Work to complete: Which lines of the listing hold the string "className"? Show each of them.

──────────────────────────────

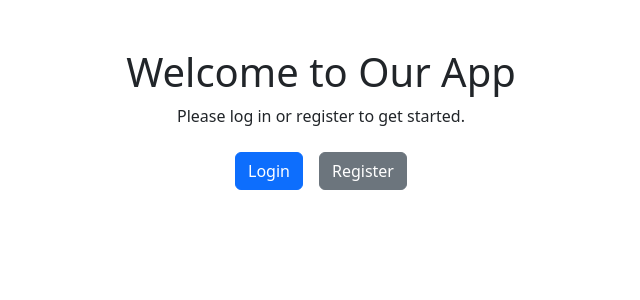
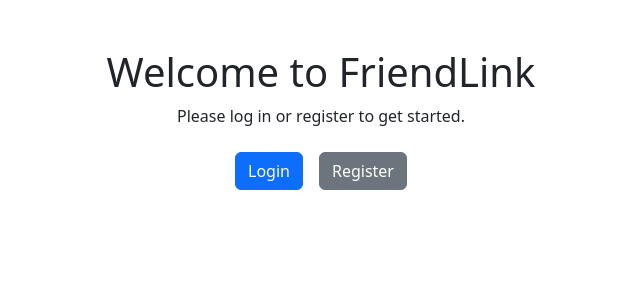
Before and after one commit to Baish34/Social-Media-App, a React (Create React App) app: page / in a window 1280 px wide. Shown: the top 300 px of the page, without its empty margins (319-959 px from the left). Built offline with nearby package versions, Linux system fonts and the light colour scheme.

Commit message:
fixed some error

```diff
--- a/src/components/Auth/Login.js
+++ b/src/components/Auth/Login.js
@@ -10,7 +10,7 @@ const Login = () => {
 
   const handleLogin = (e) => {
     e.preventDefault();
-    dispatch(loginUser({ email, password, secret: "your-secret-key" }));
+    dispatch(loginUser({ email, password, secret: "supersecretkey" }));
   };
 
   return (
--- a/src/components/LandingPage.js
+++ b/src/components/LandingPage.js
@@ -4,7 +4,7 @@ import { Link } from "react-router-dom";
 const LandingPage = () => {
   return (
     <div className="container text-center p-5">
-      <h1>Welcome to Our App</h1>
+      <h1>Welcome to FriendLink</h1>
       <p>Please log in or register to get started.</p>
       <div className="mt-4">
         <Link to="/login" className="btn btn-primary me-3">
```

──────────────────────────────

Result of the exercise:
     <div className="container text-center p-5">
       <div className="mt-4">
         <Link to="/login" className="btn btn-primary me-3">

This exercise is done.